> **Available records**
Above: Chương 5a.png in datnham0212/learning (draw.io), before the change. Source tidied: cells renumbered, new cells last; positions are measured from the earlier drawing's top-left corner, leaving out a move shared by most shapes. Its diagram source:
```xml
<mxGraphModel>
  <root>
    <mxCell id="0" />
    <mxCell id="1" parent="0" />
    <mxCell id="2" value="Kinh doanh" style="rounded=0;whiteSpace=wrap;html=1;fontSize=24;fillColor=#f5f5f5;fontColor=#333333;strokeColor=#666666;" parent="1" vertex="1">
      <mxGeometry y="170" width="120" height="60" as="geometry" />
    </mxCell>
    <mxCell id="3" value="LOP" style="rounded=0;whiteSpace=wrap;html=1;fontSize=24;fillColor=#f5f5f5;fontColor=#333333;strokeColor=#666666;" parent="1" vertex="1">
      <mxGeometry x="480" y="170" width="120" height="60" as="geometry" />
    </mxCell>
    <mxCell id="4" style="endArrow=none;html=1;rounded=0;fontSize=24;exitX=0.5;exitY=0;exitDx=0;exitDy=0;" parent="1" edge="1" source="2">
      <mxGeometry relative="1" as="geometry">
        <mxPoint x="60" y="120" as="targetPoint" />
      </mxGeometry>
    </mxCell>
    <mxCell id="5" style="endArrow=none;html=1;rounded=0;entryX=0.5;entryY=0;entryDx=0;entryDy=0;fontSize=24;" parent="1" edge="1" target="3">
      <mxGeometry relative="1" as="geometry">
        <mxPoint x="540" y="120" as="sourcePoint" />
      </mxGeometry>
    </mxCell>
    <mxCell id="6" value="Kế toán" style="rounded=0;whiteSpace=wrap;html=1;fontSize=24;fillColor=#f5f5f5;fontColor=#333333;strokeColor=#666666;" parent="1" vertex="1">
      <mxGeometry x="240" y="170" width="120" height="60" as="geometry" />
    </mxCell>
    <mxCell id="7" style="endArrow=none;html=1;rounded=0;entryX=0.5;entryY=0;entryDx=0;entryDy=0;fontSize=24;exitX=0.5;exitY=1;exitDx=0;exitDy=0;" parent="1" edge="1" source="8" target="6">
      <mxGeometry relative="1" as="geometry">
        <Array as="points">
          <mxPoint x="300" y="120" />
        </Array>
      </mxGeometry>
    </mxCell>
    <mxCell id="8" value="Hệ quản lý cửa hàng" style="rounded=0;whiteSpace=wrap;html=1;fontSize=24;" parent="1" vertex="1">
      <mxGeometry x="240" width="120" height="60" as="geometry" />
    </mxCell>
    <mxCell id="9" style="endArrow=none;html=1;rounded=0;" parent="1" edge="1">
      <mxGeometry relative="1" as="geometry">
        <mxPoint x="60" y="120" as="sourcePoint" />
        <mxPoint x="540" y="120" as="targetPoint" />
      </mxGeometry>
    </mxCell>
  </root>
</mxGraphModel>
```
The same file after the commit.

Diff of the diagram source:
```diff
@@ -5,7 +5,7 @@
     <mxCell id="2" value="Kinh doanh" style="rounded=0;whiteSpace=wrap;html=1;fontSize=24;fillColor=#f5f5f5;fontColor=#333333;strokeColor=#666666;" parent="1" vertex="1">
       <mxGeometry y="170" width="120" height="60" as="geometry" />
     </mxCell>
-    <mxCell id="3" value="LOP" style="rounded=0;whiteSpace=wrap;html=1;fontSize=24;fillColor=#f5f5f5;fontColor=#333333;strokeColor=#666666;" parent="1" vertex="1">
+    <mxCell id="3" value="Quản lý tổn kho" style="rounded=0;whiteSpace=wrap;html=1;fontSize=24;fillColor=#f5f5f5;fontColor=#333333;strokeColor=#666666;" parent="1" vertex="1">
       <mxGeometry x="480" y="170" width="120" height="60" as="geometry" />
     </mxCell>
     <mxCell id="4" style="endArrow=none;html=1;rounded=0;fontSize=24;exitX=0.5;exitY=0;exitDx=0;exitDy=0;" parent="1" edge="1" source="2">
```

> **Task requirements**
Please repeat the material above, word for word and in full.

> **Solution to this task**
Above: Chương 5a.png in datnham0212/learning (draw.io), before the change. Source tidied: cells renumbered, new cells last; positions are measured from the earlier drawing's top-left corner, leaving out a move shared by most shapes. Its diagram source:
```xml
<mxGraphModel>
  <root>
    <mxCell id="0" />
    <mxCell id="1" parent="0" />
    <mxCell id="2" value="Kinh doanh" style="rounded=0;whiteSpace=wrap;html=1;fontSize=24;fillColor=#f5f5f5;fontColor=#333333;strokeColor=#666666;" parent="1" vertex="1">
      <mxGeometry y="170" width="120" height="60" as="geometry" />
    </mxCell>
    <mxCell id="3" value="LOP" style="rounded=0;whiteSpace=wrap;html=1;fontSize=24;fillColor=#f5f5f5;fontColor=#333333;strokeColor=#666666;" parent="1" vertex="1">
      <mxGeometry x="480" y="170" width="120" height="60" as="geometry" />
    </mxCell>
    <mxCell id="4" style="endArrow=none;html=1;rounded=0;fontSize=24;exitX=0.5;exitY=0;exitDx=0;exitDy=0;" parent="1" edge="1" source="2">
      <mxGeometry relative="1" as="geometry">
        <mxPoint x="60" y="120" as="targetPoint" />
      </mxGeometry>
    </mxCell>
    <mxCell id="5" style="endArrow=none;html=1;rounded=0;entryX=0.5;entryY=0;entryDx=0;entryDy=0;fontSize=24;" parent="1" edge="1" target="3">
      <mxGeometry relative="1" as="geometry">
        <mxPoint x="540" y="120" as="sourcePoint" />
      </mxGeometry>
    </mxCell>
    <mxCell id="6" value="Kế toán" style="rounded=0;whiteSpace=wrap;html=1;fontSize=24;fillColor=#f5f5f5;fontColor=#333333;strokeColor=#666666;" parent="1" vertex="1">
      <mxGeometry x="240" y="170" width="120" height="60" as="geometry" />
    </mxCell>
    <mxCell id="7" style="endArrow=none;html=1;rounded=0;entryX=0.5;entryY=0;entryDx=0;entryDy=0;fontSize=24;exitX=0.5;exitY=1;exitDx=0;exitDy=0;" parent="1" edge="1" source="8" target="6">
      <mxGeometry relative="1" as="geometry">
        <Array as="points">
          <mxPoint x="300" y="120" />
        </Array>
      </mxGeometry>
    </mxCell>
    <mxCell id="8" value="Hệ quản lý cửa hàng" style="rounded=0;whiteSpace=wrap;html=1;fontSize=24;" parent="1" vertex="1">
      <mxGeometry x="240" width="120" height="60" as="geometry" />
    </mxCell>
    <mxCell id="9" style="endArrow=none;html=1;rounded=0;" parent="1" edge="1">
      <mxGeometry relative="1" as="geometry">
        <mxPoint x="60" y="120" as="sourcePoint" />
        <mxPoint x="540" y="120" as="targetPoint" />
      </mxGeometry>
    </mxCell>
  </root>
</mxGraphModel>
```
The same file after the commit.

Diff of the diagram source:
```diff
@@ -5,7 +5,7 @@
     <mxCell id="2" value="Kinh doanh" style="rounded=0;whiteSpace=wrap;html=1;fontSize=24;fillColor=#f5f5f5;fontColor=#333333;strokeColor=#666666;" parent="1" vertex="1">
       <mxGeometry y="170" width="120" height="60" as="geometry" />
     </mxCell>
-    <mxCell id="3" value="LOP" style="rounded=0;whiteSpace=wrap;html=1;fontSize=24;fillColor=#f5f5f5;fontColor=#333333;strokeColor=#666666;" parent="1" vertex="1">
+    <mxCell id="3" value="Quản lý tổn kho" style="rounded=0;whiteSpace=wrap;html=1;fontSize=24;fillColor=#f5f5f5;fontColor=#333333;strokeColor=#666666;" parent="1" vertex="1">
       <mxGeometry x="480" y="170" width="120" height="60" as="geometry" />
     </mxCell>
     <mxCell id="4" style="endArrow=none;html=1;rounded=0;fontSize=24;exitX=0.5;exitY=0;exitDx=0;exitDy=0;" parent="1" edge="1" source="2">
```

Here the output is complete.